- Saved entries:
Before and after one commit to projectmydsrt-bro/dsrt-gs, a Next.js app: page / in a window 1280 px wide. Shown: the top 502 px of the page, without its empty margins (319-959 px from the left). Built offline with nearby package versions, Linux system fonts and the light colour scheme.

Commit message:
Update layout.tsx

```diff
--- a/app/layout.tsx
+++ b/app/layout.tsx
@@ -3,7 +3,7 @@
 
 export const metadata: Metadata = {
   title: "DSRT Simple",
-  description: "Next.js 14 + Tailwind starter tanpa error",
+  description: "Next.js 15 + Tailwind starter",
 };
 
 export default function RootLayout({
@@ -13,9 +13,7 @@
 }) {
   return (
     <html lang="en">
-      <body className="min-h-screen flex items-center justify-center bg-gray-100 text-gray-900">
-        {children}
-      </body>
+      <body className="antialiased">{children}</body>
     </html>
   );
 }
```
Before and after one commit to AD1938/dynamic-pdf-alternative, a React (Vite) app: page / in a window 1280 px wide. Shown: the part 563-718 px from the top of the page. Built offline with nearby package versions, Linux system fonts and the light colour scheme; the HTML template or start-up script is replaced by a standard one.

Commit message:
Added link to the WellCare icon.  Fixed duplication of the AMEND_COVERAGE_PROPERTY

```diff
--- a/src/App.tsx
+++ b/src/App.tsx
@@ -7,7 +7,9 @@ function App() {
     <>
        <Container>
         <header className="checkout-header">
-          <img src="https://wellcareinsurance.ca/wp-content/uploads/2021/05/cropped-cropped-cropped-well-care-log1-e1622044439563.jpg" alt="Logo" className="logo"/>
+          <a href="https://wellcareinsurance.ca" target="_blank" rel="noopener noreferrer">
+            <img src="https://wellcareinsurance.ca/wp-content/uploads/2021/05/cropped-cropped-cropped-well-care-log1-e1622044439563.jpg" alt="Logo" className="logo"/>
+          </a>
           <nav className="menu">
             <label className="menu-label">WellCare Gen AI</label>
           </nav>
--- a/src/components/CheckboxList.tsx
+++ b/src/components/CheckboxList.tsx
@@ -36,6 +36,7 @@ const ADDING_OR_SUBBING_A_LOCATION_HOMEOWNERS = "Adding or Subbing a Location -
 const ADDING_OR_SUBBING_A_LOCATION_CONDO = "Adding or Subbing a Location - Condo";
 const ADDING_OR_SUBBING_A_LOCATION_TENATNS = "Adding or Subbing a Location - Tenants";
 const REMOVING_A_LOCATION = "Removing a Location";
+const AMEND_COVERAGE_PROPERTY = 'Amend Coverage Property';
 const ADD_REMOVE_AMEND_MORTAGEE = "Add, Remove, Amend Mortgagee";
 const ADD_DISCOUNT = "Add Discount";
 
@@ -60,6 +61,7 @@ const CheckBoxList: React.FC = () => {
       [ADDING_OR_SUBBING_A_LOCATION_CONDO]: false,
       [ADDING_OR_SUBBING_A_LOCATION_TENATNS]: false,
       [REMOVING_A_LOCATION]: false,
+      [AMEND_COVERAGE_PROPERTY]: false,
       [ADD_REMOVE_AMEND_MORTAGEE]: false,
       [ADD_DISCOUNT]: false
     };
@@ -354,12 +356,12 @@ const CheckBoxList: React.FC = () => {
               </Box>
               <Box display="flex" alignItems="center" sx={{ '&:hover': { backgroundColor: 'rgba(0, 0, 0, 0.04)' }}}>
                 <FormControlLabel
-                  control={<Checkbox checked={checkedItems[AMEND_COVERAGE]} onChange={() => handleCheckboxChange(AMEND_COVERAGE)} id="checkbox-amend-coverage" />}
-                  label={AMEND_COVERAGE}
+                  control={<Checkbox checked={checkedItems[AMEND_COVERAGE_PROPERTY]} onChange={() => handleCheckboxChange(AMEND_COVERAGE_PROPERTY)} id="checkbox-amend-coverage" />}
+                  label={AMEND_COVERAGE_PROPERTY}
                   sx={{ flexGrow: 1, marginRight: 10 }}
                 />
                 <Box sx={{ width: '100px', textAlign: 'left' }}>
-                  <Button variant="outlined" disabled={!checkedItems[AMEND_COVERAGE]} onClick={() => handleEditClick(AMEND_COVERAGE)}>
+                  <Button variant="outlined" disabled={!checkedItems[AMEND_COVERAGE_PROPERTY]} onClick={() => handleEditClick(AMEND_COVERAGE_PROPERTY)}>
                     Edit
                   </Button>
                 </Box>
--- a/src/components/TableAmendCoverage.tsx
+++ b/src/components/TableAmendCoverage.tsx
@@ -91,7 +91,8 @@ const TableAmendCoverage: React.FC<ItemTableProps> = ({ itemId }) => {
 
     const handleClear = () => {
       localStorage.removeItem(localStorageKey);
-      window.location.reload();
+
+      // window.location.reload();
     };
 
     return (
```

- What is required:
Work out how many lines in the records above contain the word "components", and reply with that number alone.

- Answer to the problem:
4